EXERCISE PROMPT -> Examine the records and identify each line that includes the string "citep". Copy those lines.
Top of EXTRACTED RECORDS
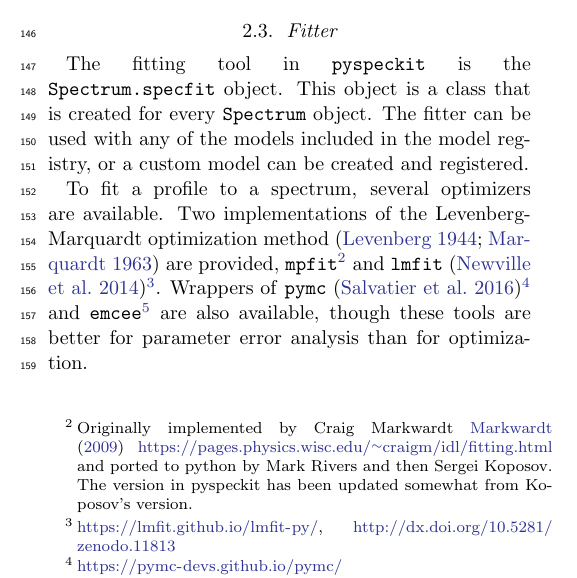
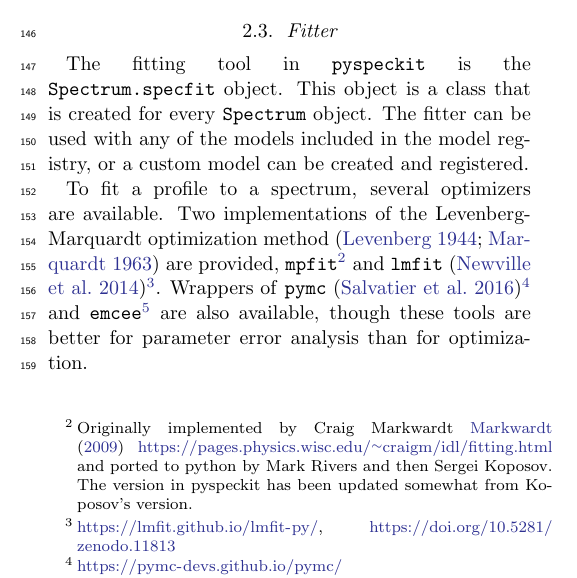
Before and after one commit to pyspeckit/paper1, a LaTeX paper (main.tex): part of one column of page 2 of 14, cut so that both start at the same text. Compiled offline with pdfLaTeX.

Commit message:
minor: change url

```diff
--- a/main.tex
+++ b/main.tex
@@ -227,7 +227,7 @@ implementations of the Levenberg-Marquardt optimization method
 by Mark Rivers and then Sergei Koposov.  The version in pyspeckit has been
 updated somewhat from Koposov's version.} and
 \texttt{lmfit} \citep{Newville2014}\footnote{\url{https://lmfit.github.io/lmfit-py/},
-\url{http://dx.doi.org/10.5281/zenodo.11813}}.  Wrappers of
+\url{https://doi.org/10.5281/zenodo.11813}}.  Wrappers of
 \texttt{pymc} \citep{Salvatier2016}\footnote{\url{https://pymc-devs.github.io/pymc/}} and
 \texttt{emcee}\footnote{\url{http://dfm.io/emcee/current/},
 \citet{Foreman-Mackey2013a}} are also available, though these tools are better
```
Bottom of EXTRACTED RECORDS
SOLUTION ->
 \texttt{lmfit} \citep{Newville2014}\footnote{\url{https://lmfit.github.io/lmfit-py/},
 \texttt{pymc} \citep{Salvatier2016}\footnote{\url{https://pymc-devs.github.io/pymc/}} and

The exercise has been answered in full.